Some couples I have advised find themselves in the situation of one day having the benefit of the new law and then a few weeks later having that option removed. A second scan, for example, changes their baby's due date from 7 April 2015 to 2 April 2015. Suddenly, their employer is no longer obliged to allow them any leave to care for their newborn child (and all the added benefits, such as keeping their job open, that other parents enjoy).
A genetic father is arguably entitled to two weeks paternity leave, but cannot take advantage of additional paternity leave unless the surrogate fulfils certain conditions about when she terminated her maternity leave. Other than that, parents of children born through surrogacy go from having the same rights as other parents to having at best an entitlement to discretionary unpaid leave (known currently as parental leave) for 18 weeks only.
Some intended parents are told by their employers they are only able to take annual leave, giving them a matter of weeks to care for their newborn child before having to return to work. The impact of a change of due date around the beginning of April is therefore huge, not only on the parents of children born through surrogacy, but also on the child.
I am not a scientist, nor a healthcare professional of any kind, but my own experience has taught me due dates are not always accurate. Neither of my children were born remotely close to their due dates and would be considered late term. I have also been told by couples that despite being very sympathetic, midwives (who agree due dates are not that reliable) say they are unable to change an updated due date following a scan.
A little internet research has lead me, and couples I have spoken to, to see that there are a number of different methods used to estimate a baby's due date.

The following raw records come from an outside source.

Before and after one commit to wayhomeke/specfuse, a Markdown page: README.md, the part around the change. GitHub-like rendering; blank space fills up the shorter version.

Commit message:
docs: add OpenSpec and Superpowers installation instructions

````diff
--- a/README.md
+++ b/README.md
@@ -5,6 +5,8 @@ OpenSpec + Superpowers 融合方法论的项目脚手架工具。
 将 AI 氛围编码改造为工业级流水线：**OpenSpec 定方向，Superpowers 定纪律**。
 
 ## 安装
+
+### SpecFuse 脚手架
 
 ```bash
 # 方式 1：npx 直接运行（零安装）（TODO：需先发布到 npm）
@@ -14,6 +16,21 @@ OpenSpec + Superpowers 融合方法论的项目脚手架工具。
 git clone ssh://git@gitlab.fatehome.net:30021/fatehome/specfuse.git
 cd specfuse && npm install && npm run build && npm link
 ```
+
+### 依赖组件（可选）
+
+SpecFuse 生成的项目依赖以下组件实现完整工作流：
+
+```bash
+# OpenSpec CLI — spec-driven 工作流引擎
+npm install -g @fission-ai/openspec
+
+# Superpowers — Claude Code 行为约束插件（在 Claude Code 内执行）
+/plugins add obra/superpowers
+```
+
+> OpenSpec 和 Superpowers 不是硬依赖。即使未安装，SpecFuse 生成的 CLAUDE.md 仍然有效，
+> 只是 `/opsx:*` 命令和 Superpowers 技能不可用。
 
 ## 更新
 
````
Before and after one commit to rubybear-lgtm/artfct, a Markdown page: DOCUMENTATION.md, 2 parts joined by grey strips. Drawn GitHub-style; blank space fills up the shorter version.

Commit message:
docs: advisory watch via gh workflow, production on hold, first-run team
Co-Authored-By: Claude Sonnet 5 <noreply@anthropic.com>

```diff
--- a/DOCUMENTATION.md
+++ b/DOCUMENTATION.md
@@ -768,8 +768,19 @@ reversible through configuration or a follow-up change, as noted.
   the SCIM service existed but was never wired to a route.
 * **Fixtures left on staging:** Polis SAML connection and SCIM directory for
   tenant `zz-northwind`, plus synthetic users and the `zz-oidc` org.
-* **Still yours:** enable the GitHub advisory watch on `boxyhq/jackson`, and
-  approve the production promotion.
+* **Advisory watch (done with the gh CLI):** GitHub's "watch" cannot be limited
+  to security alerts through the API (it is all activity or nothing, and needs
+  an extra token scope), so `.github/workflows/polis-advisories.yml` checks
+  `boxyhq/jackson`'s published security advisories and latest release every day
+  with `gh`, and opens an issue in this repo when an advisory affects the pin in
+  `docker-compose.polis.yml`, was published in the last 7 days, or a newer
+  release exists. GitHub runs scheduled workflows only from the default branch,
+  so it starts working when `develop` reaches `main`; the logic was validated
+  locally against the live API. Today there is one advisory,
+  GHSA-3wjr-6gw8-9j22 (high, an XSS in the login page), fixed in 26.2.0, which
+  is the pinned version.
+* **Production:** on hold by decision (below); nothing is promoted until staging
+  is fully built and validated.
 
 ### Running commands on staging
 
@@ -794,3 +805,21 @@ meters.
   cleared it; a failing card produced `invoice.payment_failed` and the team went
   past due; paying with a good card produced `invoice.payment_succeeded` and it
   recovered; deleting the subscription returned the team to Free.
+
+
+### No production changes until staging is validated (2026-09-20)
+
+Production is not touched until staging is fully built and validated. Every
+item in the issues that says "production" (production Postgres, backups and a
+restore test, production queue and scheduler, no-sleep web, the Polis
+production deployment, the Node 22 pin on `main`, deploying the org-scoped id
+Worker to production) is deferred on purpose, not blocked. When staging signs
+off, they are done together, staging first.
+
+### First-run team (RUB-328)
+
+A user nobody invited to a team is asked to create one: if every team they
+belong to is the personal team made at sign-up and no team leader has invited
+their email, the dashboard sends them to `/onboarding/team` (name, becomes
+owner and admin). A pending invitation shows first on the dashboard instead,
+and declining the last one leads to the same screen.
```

As a rule of thumb, women are told their due date is 40 weeks from the first day of their last period, but this based on an assumption of every woman having a 28-day cycle and ovulating on the 14th day of her cycle. This method may be used to give an initial due date but ultrasound scans may then alter the date. There is a difference of opinion as to whether scans performed later into the pregnancy (during the second and third trimester) should lead to a change in the due date, and this decision may depend on the size of the discrepancy between the estimated due dates.
What does seem to be clear is that the due date is an estimate only, borne out by statistics which show only a very low percentage of babies are born on their due date. I have advised intended parents to talk through this issue with their midwives and doctors, but often parents are only aware of the issue after the due date has changed - and this could leave healthcare professionals in a difficult position if they are asked, for example, to change a due date that has been written on a MATB1 form.
My view remains that the current law, which provides little or nothing by way of employment rights for parents of children born through surrogacy, may be unlawful. That said, bringing a successful legal challenge is difficult, not least due to the costs involved and the inherent risks in litigation. Thankfully many employers are sympathetic and forward thinking, and after brief negotiation agreements can be reached. Sadly this is not always the case and the impending change in the law now poses a new problem for intended parents.
Bring on 5 April 2015 and the start of proper equality for all parents and their newborn children!